• Exercise aim
Check every line below for the word "README" and show those that hold it.

── Supplied entries

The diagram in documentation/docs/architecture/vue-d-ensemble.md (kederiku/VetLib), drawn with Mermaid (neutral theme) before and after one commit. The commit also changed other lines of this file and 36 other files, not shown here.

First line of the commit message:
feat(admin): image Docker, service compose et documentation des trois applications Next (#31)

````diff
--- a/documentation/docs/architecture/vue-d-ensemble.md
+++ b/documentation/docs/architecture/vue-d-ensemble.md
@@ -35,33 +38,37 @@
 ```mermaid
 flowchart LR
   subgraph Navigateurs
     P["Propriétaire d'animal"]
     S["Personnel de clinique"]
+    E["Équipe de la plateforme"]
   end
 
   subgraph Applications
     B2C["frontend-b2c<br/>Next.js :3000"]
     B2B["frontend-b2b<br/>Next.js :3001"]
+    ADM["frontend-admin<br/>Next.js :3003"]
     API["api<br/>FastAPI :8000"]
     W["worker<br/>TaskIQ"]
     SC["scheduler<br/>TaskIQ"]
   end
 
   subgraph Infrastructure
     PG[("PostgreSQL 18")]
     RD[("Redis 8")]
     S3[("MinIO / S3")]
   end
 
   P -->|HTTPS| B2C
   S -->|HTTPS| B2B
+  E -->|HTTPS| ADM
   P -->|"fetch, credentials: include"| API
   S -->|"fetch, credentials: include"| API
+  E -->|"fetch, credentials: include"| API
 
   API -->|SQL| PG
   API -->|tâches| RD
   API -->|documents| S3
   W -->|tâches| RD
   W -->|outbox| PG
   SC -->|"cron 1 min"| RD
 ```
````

────
── Supplied entries

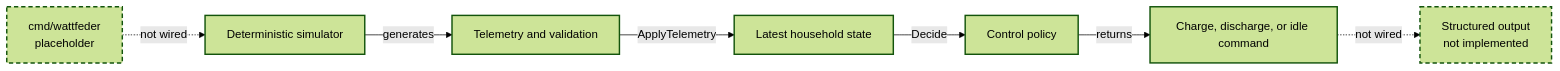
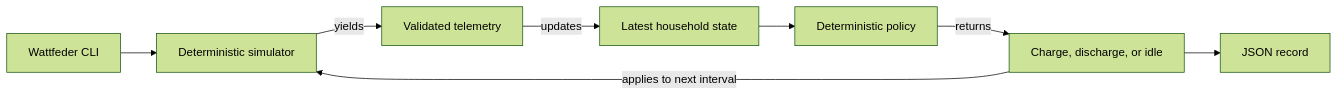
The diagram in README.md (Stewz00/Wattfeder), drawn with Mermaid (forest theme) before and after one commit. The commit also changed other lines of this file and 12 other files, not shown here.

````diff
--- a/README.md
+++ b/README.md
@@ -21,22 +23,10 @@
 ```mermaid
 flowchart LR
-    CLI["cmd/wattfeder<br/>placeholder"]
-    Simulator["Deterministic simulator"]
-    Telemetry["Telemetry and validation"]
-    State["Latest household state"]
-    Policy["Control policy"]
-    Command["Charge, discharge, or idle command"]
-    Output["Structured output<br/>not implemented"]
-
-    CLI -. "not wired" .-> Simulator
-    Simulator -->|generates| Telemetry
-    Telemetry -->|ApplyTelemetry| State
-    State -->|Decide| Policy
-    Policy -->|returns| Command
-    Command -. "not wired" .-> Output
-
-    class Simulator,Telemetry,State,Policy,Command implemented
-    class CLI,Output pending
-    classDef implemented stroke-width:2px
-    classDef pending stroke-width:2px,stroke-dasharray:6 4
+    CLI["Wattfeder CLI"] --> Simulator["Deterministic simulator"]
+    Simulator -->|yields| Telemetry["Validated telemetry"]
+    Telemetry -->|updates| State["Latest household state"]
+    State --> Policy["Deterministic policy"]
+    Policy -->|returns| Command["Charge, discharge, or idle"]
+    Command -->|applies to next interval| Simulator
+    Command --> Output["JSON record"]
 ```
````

────

• Answer to this exercise
The diagram in README.md (Stewz00/Wattfeder), drawn with Mermaid (forest theme) before and after one commit. The commit also changed other lines of this file and 12 other files, not shown here.
--- a/README.md
+++ b/README.md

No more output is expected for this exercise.